[GIVEN DATA]
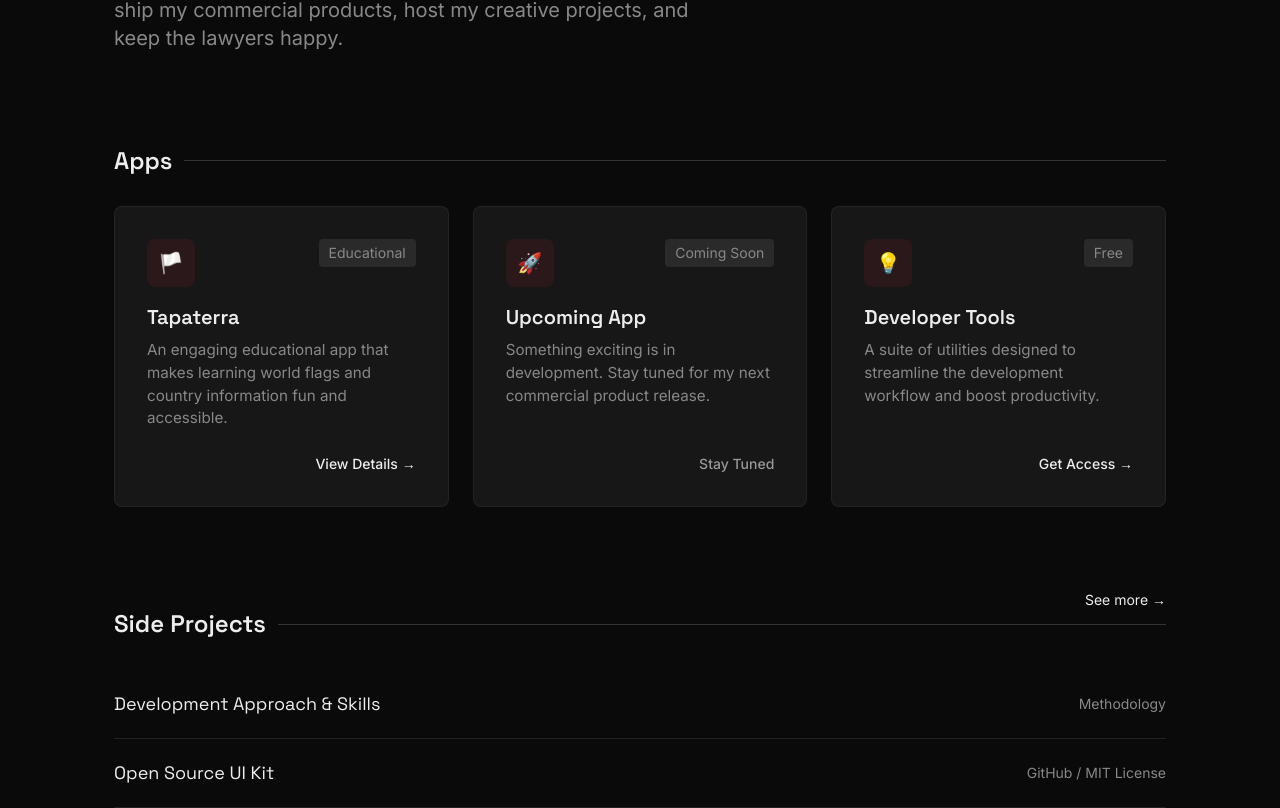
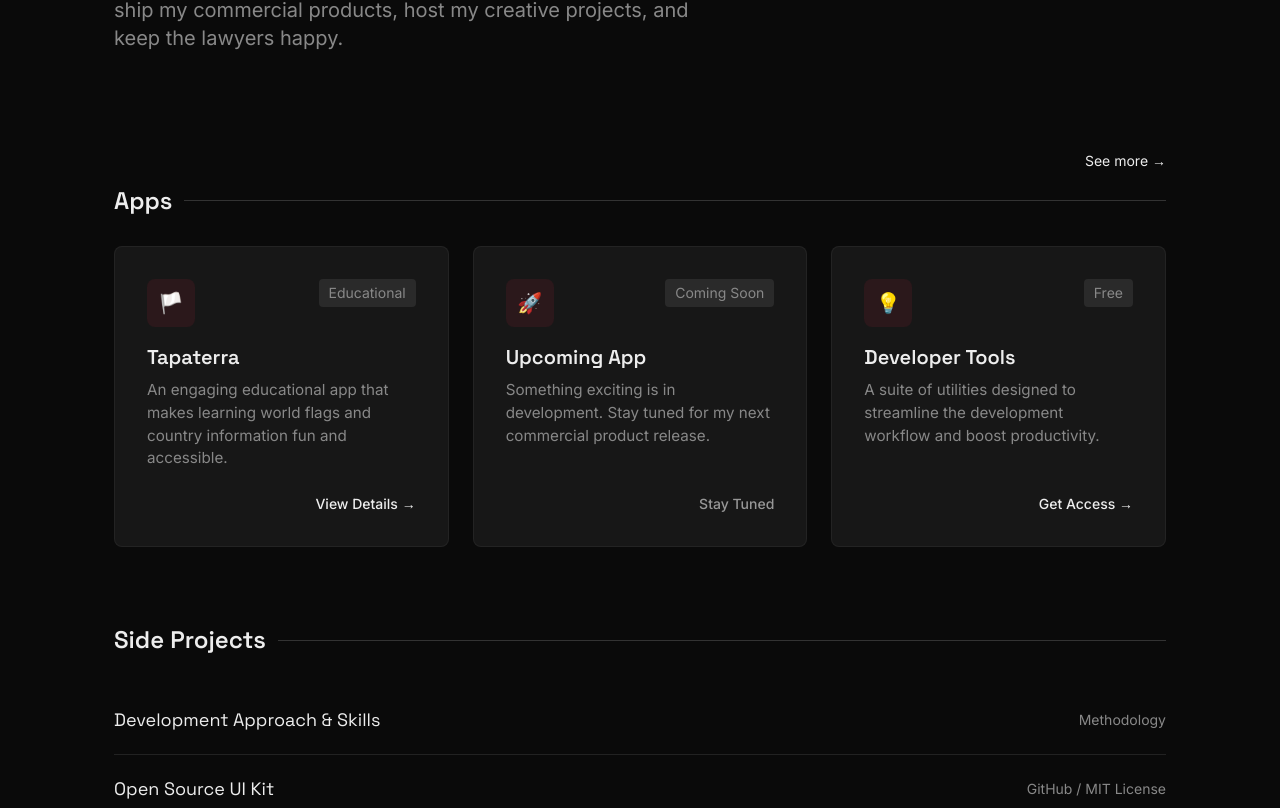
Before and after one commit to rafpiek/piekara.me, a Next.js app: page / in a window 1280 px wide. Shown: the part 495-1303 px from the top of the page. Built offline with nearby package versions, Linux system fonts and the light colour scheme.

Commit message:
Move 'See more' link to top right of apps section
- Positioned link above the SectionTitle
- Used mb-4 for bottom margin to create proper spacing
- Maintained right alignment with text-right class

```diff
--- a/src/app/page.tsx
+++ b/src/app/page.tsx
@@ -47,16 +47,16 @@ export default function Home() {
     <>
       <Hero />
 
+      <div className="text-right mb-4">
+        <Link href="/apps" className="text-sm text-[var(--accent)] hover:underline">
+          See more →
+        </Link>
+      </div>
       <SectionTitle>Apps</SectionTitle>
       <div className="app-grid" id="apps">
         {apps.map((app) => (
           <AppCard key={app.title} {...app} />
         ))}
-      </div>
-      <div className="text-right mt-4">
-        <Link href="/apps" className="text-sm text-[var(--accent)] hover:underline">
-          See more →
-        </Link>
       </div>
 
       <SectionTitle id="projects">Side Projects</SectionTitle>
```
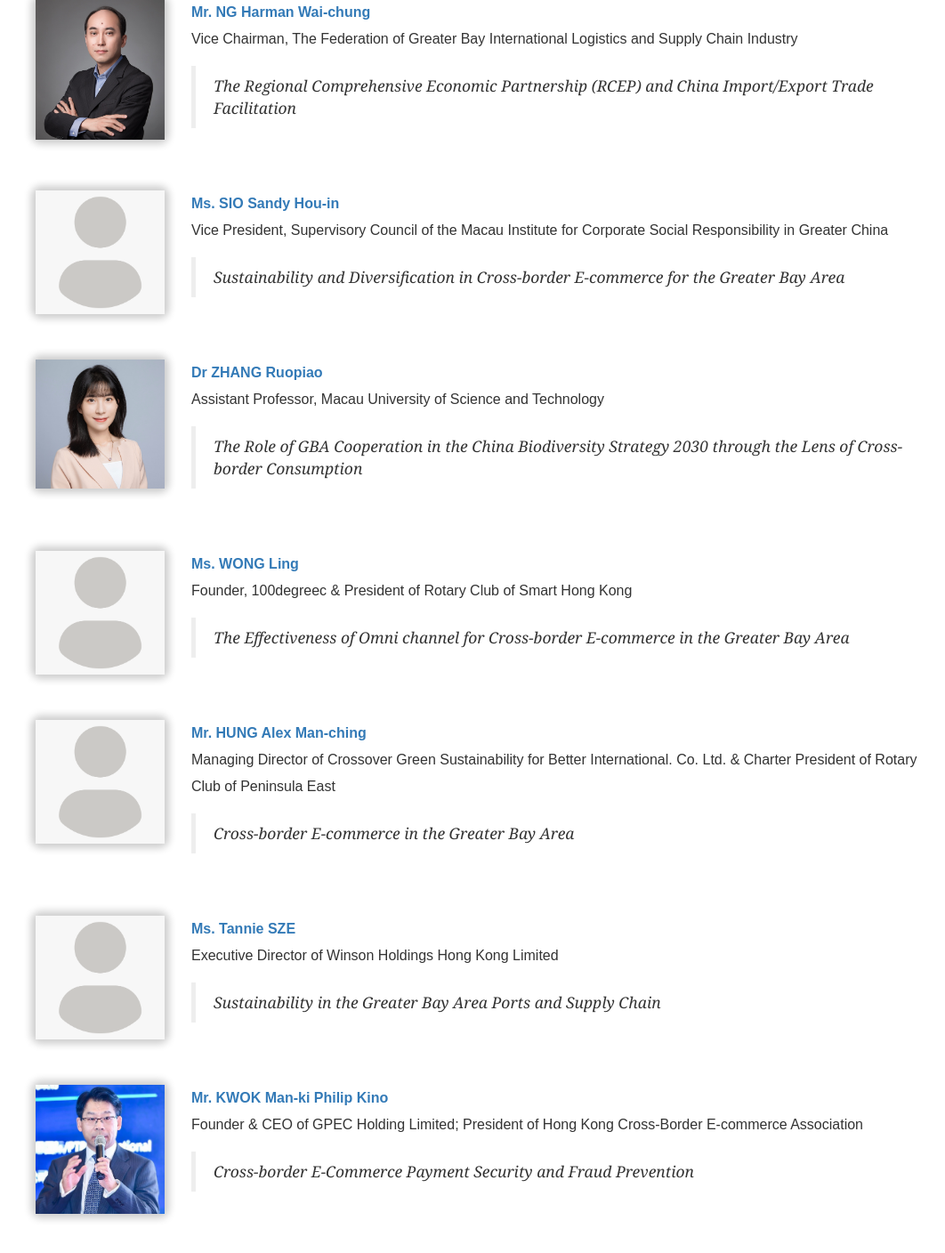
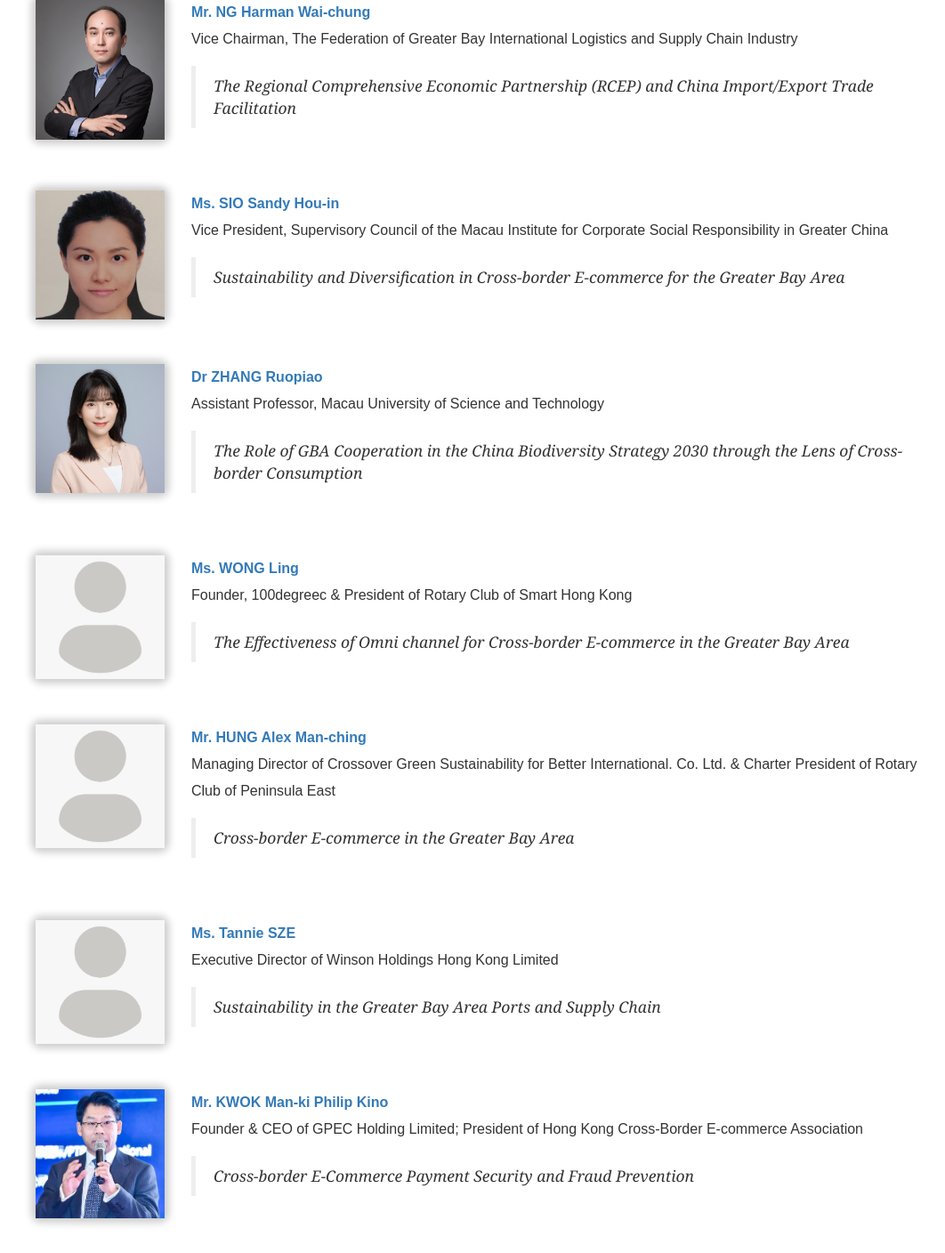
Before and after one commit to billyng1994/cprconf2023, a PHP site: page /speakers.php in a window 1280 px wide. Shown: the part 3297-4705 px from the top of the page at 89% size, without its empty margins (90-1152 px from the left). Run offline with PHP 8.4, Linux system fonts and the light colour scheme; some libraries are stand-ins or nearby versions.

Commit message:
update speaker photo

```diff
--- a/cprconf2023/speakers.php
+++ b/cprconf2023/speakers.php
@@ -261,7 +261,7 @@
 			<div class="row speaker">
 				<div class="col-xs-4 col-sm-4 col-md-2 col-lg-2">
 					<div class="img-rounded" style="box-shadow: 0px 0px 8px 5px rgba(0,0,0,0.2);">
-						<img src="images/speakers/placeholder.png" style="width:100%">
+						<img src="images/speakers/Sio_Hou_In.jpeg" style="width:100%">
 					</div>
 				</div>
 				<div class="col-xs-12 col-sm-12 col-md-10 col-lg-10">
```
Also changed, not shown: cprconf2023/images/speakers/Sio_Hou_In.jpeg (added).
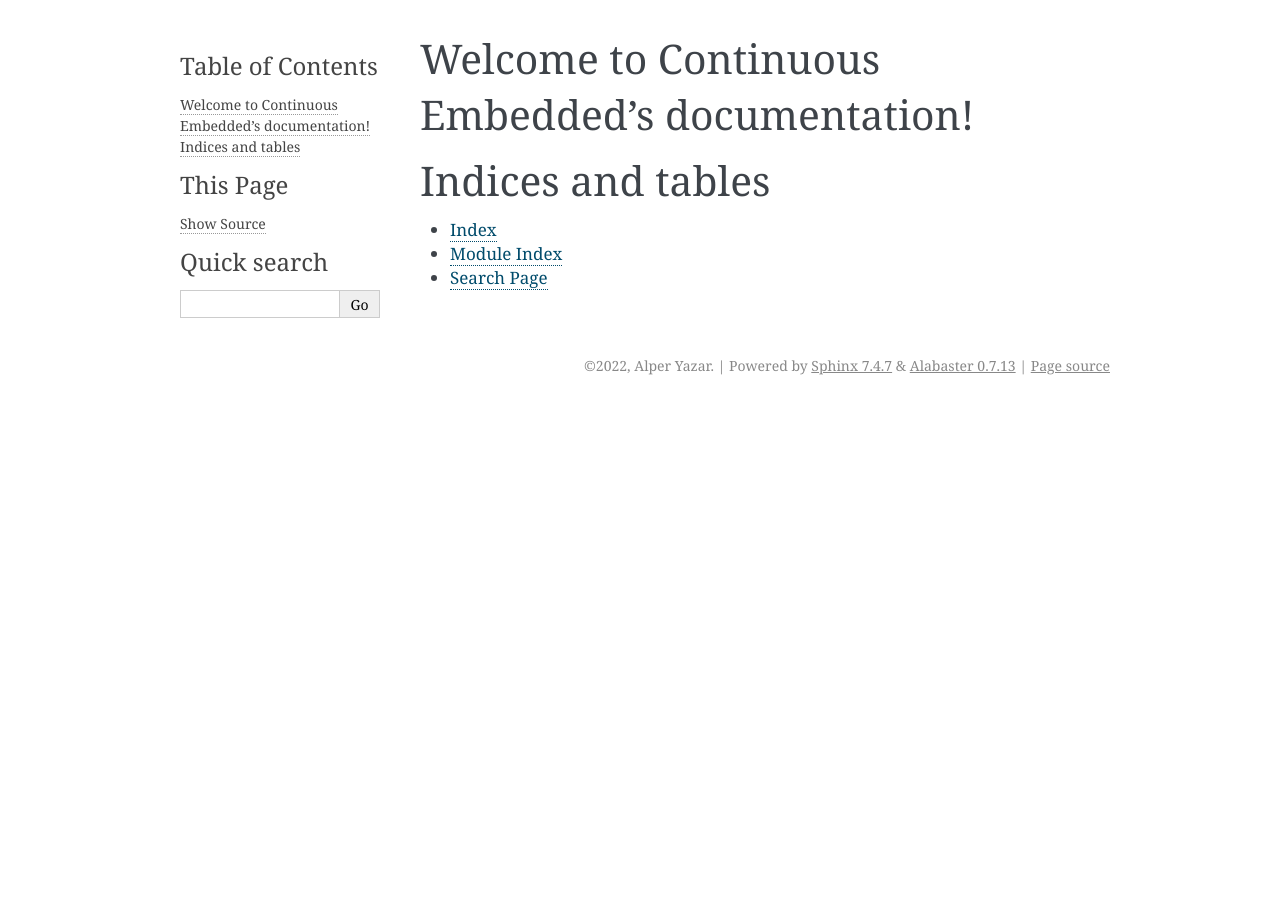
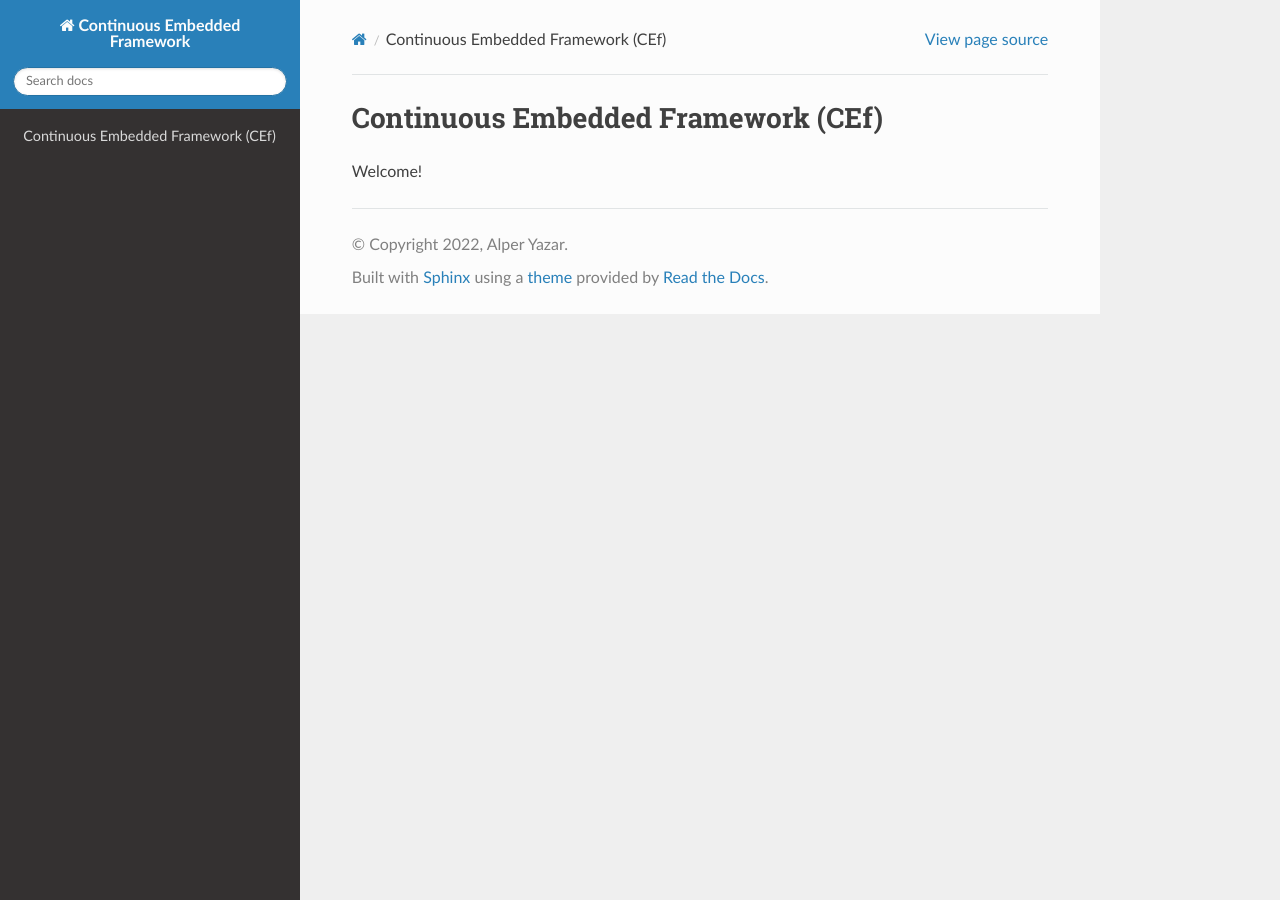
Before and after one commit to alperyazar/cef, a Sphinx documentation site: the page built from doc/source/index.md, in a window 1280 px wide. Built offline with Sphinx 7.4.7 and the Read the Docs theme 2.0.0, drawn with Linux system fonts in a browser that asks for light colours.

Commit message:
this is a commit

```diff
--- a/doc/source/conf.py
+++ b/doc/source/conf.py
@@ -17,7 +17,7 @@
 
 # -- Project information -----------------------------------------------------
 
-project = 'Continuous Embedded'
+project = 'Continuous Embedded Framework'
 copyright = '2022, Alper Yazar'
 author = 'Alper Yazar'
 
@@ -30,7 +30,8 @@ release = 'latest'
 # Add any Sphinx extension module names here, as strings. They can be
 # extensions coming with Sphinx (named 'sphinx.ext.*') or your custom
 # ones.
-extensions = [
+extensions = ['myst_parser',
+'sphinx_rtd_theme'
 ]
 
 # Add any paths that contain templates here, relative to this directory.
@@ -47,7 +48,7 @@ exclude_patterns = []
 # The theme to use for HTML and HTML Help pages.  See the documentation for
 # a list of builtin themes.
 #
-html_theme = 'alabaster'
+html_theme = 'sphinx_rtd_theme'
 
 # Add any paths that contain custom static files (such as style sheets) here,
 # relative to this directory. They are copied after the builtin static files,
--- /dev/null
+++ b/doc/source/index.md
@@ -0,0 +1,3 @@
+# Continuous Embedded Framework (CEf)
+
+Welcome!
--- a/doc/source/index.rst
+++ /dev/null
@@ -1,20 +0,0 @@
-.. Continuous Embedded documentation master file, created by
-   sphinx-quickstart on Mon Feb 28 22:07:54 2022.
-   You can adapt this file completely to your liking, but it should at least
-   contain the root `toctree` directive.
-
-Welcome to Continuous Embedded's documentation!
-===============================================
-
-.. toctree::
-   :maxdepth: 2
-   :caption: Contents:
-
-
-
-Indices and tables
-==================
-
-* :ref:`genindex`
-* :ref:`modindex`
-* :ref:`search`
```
[/GIVEN DATA]
WORK TO BE COMPLETED — Quote the data exactly, leaving every image out of the copy.

RESULT OF THIS EXERCISE —
Before and after one commit to rafpiek/piekara.me, a Next.js app: page / in a window 1280 px wide. Shown: the part 495-1303 px from the top of the page. Built offline with nearby package versions, Linux system fonts and the light colour scheme.

Commit message:
Move 'See more' link to top right of apps section
- Positioned link above the SectionTitle
- Used mb-4 for bottom margin to create proper spacing
- Maintained right alignment with text-right class

```diff
--- a/src/app/page.tsx
+++ b/src/app/page.tsx
@@ -47,16 +47,16 @@ export default function Home() {
     <>
       <Hero />
 
+      <div className="text-right mb-4">
+        <Link href="/apps" className="text-sm text-[var(--accent)] hover:underline">
+          See more →
+        </Link>
+      </div>
       <SectionTitle>Apps</SectionTitle>
       <div className="app-grid" id="apps">
         {apps.map((app) => (
           <AppCard key={app.title} {...app} />
         ))}
-      </div>
-      <div className="text-right mt-4">
-        <Link href="/apps" className="text-sm text-[var(--accent)] hover:underline">
-          See more →
-        </Link>
       </div>
 
       <SectionTitle id="projects">Side Projects</SectionTitle>
```
Before and after one commit to billyng1994/cprconf2023, a PHP site: page /speakers.php in a window 1280 px wide. Shown: the part 3297-4705 px from the top of the page at 89% size, without its empty margins (90-1152 px from the left). Run offline with PHP 8.4, Linux system fonts and the light colour scheme; some libraries are stand-ins or nearby versions.

Commit message:
update speaker photo

```diff
--- a/cprconf2023/speakers.php
+++ b/cprconf2023/speakers.php
@@ -261,7 +261,7 @@
 			<div class="row speaker">
 				<div class="col-xs-4 col-sm-4 col-md-2 col-lg-2">
 					<div class="img-rounded" style="box-shadow: 0px 0px 8px 5px rgba(0,0,0,0.2);">
-						<img src="images/speakers/placeholder.png" style="width:100%">
+						<img src="images/speakers/Sio_Hou_In.jpeg" style="width:100%">
 					</div>
 				</div>
 				<div class="col-xs-12 col-sm-12 col-md-10 col-lg-10">
```
Also changed, not shown: cprconf2023/images/speakers/Sio_Hou_In.jpeg (added).
Before and after one commit to alperyazar/cef, a Sphinx documentation site: the page built from doc/source/index.md, in a window 1280 px wide. Built offline with Sphinx 7.4.7 and the Read the Docs theme 2.0.0, drawn with Linux system fonts in a browser that asks for light colours.

Commit message:
this is a commit

```diff
--- a/doc/source/conf.py
+++ b/doc/source/conf.py
@@ -17,7 +17,7 @@
 
 # -- Project information -----------------------------------------------------
 
-project = 'Continuous Embedded'
+project = 'Continuous Embedded Framework'
 copyright = '2022, Alper Yazar'
 author = 'Alper Yazar'
 
@@ -30,7 +30,8 @@ release = 'latest'
 # Add any Sphinx extension module names here, as strings. They can be
 # extensions coming with Sphinx (named 'sphinx.ext.*') or your custom
 # ones.
-extensions = [
+extensions = ['myst_parser',
+'sphinx_rtd_theme'
 ]
 
 # Add any paths that contain templates here, relative to this directory.
@@ -47,7 +48,7 @@ exclude_patterns = []
 # The theme to use for HTML and HTML Help pages.  See the documentation for
 # a list of builtin themes.
 #
-html_theme = 'alabaster'
+html_theme = 'sphinx_rtd_theme'
 
 # Add any paths that contain custom static files (such as style sheets) here,
 # relative to this directory. They are copied after the builtin static files,
--- /dev/null
+++ b/doc/source/index.md
@@ -0,0 +1,3 @@
+# Continuous Embedded Framework (CEf)
+
+Welcome!
--- a/doc/source/index.rst
+++ /dev/null
@@ -1,20 +0,0 @@
-.. Continuous Embedded documentation master file, created by
-   sphinx-quickstart on Mon Feb 28 22:07:54 2022.
-   You can adapt this file completely to your liking, but it should at least
-   contain the root `toctree` directive.
-
-Welcome to Continuous Embedded's documentation!
-===============================================
-
-.. toctree::
-   :maxdepth: 2
-   :caption: Contents:
-
-
-
-Indices and tables
-==================
-
-* :ref:`genindex`
-* :ref:`modindex`
-* :ref:`search`
```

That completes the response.